Brief
Take every line from the records below that includes the word "optimal".

-*-

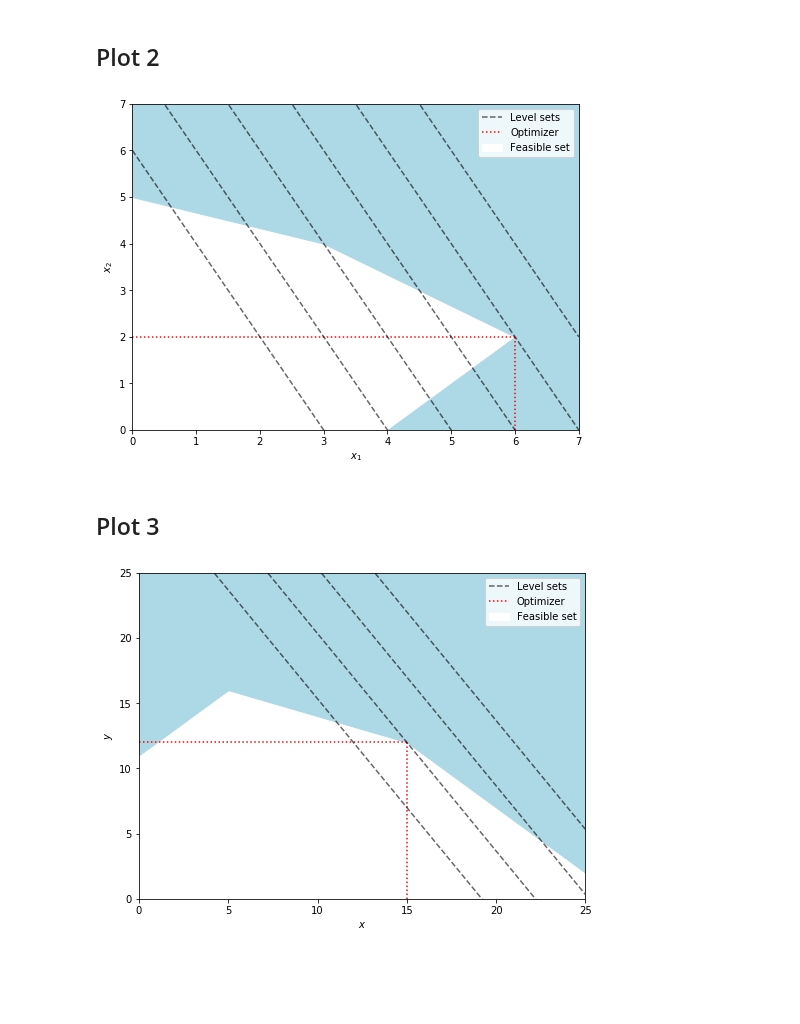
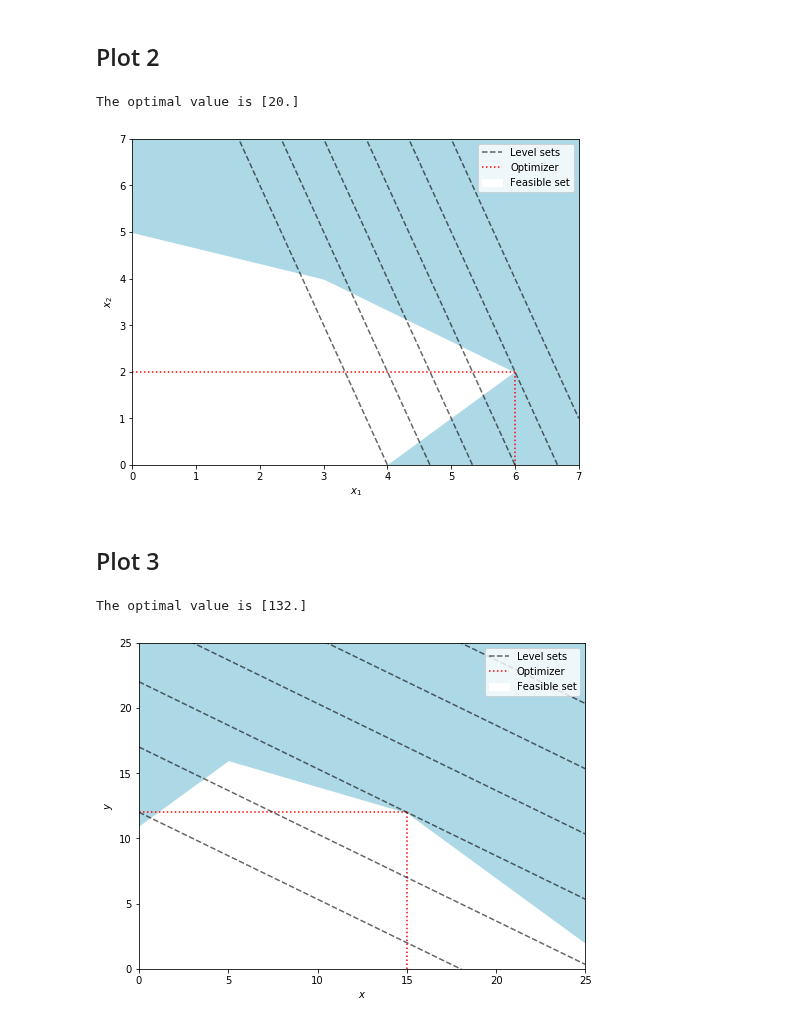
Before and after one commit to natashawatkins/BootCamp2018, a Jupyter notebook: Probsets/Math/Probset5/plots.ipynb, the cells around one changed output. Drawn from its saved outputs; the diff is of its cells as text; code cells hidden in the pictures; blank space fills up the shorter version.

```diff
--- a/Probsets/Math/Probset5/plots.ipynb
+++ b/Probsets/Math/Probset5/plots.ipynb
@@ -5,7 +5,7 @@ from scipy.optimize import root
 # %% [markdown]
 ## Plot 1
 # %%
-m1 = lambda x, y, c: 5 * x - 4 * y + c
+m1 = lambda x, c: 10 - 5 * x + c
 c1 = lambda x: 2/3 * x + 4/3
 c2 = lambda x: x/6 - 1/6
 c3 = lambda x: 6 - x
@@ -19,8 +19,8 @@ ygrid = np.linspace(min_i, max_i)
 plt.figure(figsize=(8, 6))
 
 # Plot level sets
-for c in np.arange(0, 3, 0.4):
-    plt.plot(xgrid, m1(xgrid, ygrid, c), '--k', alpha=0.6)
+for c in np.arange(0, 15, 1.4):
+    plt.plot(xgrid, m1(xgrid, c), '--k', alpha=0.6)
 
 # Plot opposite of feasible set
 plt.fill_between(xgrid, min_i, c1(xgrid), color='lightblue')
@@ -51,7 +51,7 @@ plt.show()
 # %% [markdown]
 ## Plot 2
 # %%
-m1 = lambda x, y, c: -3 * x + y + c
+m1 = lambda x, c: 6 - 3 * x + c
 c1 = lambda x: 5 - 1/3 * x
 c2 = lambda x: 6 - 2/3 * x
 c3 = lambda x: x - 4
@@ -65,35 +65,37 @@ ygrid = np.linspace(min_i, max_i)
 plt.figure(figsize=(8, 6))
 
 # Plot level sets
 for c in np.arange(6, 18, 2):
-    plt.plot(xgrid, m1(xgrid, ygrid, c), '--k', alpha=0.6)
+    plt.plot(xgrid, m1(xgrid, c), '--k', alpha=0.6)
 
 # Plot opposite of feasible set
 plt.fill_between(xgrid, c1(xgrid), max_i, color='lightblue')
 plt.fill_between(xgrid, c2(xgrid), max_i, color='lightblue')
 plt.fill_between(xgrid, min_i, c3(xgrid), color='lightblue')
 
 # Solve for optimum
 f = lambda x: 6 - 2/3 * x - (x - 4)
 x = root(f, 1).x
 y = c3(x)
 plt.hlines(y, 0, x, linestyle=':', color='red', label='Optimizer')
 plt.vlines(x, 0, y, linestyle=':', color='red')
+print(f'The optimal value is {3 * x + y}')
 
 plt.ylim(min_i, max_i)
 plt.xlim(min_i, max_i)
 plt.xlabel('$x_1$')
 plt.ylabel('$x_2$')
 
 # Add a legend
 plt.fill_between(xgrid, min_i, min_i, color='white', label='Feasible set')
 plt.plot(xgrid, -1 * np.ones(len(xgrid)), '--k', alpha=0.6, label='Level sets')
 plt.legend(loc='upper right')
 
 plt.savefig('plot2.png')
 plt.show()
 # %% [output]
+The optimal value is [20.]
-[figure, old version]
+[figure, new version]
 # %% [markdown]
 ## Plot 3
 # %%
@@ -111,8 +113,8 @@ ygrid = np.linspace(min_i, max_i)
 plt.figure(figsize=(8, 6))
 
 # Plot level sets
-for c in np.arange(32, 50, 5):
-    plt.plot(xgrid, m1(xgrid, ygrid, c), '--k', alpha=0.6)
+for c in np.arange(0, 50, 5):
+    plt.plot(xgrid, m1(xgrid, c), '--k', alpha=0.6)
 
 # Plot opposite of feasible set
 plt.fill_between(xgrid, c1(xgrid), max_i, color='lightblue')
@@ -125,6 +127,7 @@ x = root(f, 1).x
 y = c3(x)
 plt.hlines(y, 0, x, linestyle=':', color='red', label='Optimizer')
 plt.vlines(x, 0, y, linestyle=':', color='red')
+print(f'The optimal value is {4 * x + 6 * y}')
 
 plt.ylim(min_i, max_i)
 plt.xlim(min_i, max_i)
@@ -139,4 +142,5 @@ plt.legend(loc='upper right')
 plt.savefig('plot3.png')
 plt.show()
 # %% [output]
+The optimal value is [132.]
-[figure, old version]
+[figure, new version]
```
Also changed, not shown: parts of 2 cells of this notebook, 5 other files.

-*-

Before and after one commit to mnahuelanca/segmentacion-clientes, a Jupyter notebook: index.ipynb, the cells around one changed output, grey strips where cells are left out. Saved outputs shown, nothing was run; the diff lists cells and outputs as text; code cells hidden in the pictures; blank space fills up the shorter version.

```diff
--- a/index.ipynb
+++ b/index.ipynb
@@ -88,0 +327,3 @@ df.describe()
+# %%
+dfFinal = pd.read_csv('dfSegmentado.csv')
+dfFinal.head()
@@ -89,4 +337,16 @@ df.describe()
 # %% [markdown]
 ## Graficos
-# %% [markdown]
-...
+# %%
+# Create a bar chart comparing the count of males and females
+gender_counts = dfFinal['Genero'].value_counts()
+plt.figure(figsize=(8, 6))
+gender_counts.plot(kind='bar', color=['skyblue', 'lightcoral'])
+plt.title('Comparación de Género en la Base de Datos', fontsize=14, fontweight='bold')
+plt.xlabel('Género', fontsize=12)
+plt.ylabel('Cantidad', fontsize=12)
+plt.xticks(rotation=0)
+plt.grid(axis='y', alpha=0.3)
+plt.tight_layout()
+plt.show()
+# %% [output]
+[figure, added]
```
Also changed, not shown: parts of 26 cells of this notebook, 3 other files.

-*-

Exercise answer
+print(f'The optimal value is {3 * x + y}')
+The optimal value is [20.]
+print(f'The optimal value is {4 * x + 6 * y}')
+The optimal value is [132.]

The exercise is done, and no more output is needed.